Moreover, the works of della Francesca are of a piece with the passions and traditions of Sansepolcro. Its biggest festival involves men carrying banners attached to spears, like his rising Christ. So it’s not just one flash of genius against a bland “dark ages.” There’s a lot going on, and not just in Sansepolcro. Piero della Francesco died in one of the most momentous years in modern history: 1492, the same year Lorenzo the Magnificent died in Florence, and a visionary explorer unexpectedly landed in the New World.
Years ago a very smart man I met on an airplane to California bragged that he and his colleagues at the Rand Corporation were looking into such profound questions as “Why is there a history of art?” It was a way of getting at the fact that artists represented things differently at different moments of history, or in different cultures at the same moments. Is that due to changes in our vision, or changes in our capacity and desire to portray our world, or what?
Whatever the answer to that one, it seems pretty clear that there have been “schools” of painting and sculpture, and that the artists therein more or less agreed with how the world should be portrayed. That warrior Christ has the sort of physical strength you can find in those strong men Michelangelo liberated from the marble in the Accademia in Florence, the ones you see as you walk down toward the David.
OK, we knew that. But look at della Francesca’s Christ or at his Madonna, and you see something apprently totally outside the world-view of the time.
The same time Leonardo was doing things that neither art historians nor historians of science can fully explain. One of my favorite science fiction authors suggested that Leonardo had invented time travel, and brought back future inventions to his own world.

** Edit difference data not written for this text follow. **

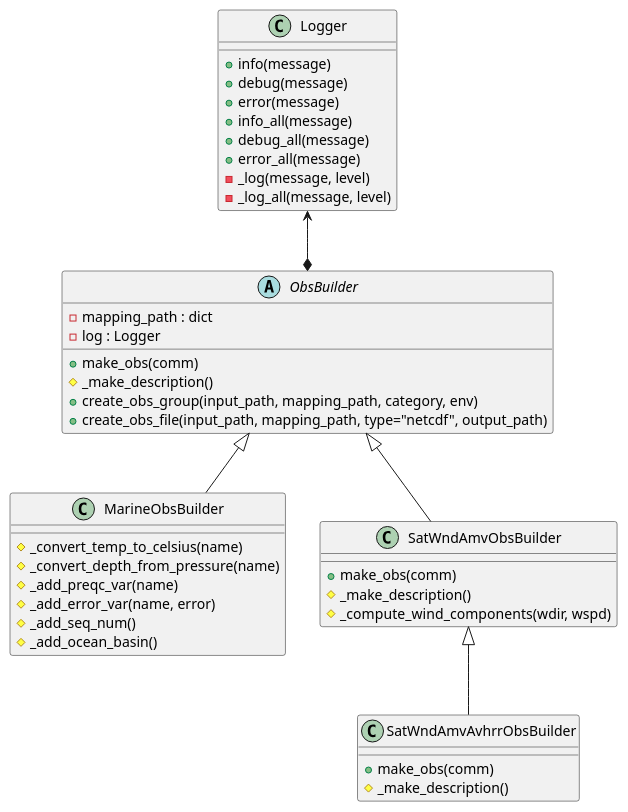
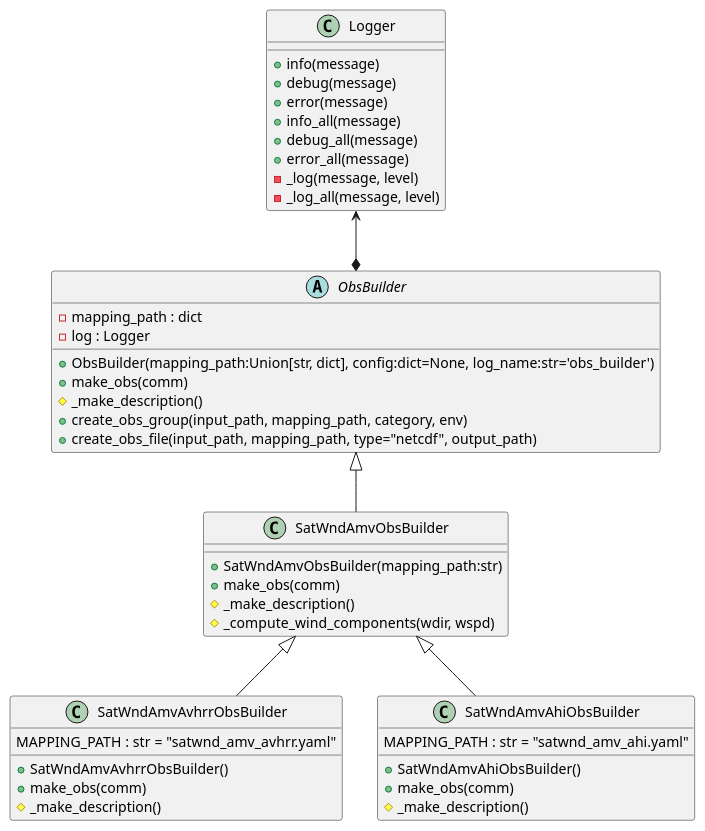
Before and after one commit to NOAA-EMC/bufr-query: the diagram in docs/uml/BUFR_ObsBuilder.puml, drawn with PlantUML. The commit also changed 4 other files, not shown here.

```diff
--- a/docs/uml/BUFR_ObsBuilder.puml
+++ b/docs/uml/BUFR_ObsBuilder.puml
@@ -1,57 +1,59 @@
 @startuml
 'skinparam dpi 300
 'scale 1024 width
 
 class Logger
 {
   + info(message)
   + debug(message)
   + error(message)
   + info_all(message)
   + debug_all(message)
   + error_all(message)
   - _log(message, level)
   - _log_all(message, level)
 }
 
 abstract class ObsBuilder
 {
   - mapping_path : dict
   - log : Logger
 
+  + ObsBuilder(mapping_path:Union[str, dict], config:dict=None, log_name:str='obs_builder')
   + make_obs(comm)
   # _make_description()
   + create_obs_group(input_path, mapping_path, category, env)
   + create_obs_file(input_path, mapping_path, type="netcdf", output_path)
 }
 
-class MarineObsBuilder
-{
-  # _convert_temp_to_celsius(name)
-  # _convert_depth_from_pressure(name)
-  # _add_preqc_var(name)
-  # _add_error_var(name, error)
-  # _add_seq_num()
-  # _add_ocean_basin()
-}
-
 class SatWndAmvObsBuilder
 {
+  + SatWndAmvObsBuilder(mapping_path:str)
   + make_obs(comm)
   # _make_description()
   # _compute_wind_components(wdir, wspd)
 }
 
 class SatWndAmvAvhrrObsBuilder
 {
+  MAPPING_PATH : str = "satwnd_amv_avhrr.yaml"
+  + SatWndAmvAvhrrObsBuilder()
+  + make_obs(comm)
+  # _make_description()
+}
+
+class SatWndAmvAhiObsBuilder
+{
+   MAPPING_PATH : str = "satwnd_amv_ahi.yaml"
+  + SatWndAmvAhiObsBuilder()
   + make_obs(comm)
   # _make_description()
 }
 
 Logger <--* ObsBuilder
-ObsBuilder <|-- MarineObsBuilder
 ObsBuilder <|-- SatWndAmvObsBuilder
 SatWndAmvObsBuilder <|-- SatWndAmvAvhrrObsBuilder
+SatWndAmvObsBuilder <|-- SatWndAmvAhiObsBuilder
 
 
 @enduml
```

Well maybe Piero della Franesca was on those jaunts with Leonardo.
Just get yourself to Sansepulcro and immerse yourself…off the beaten path.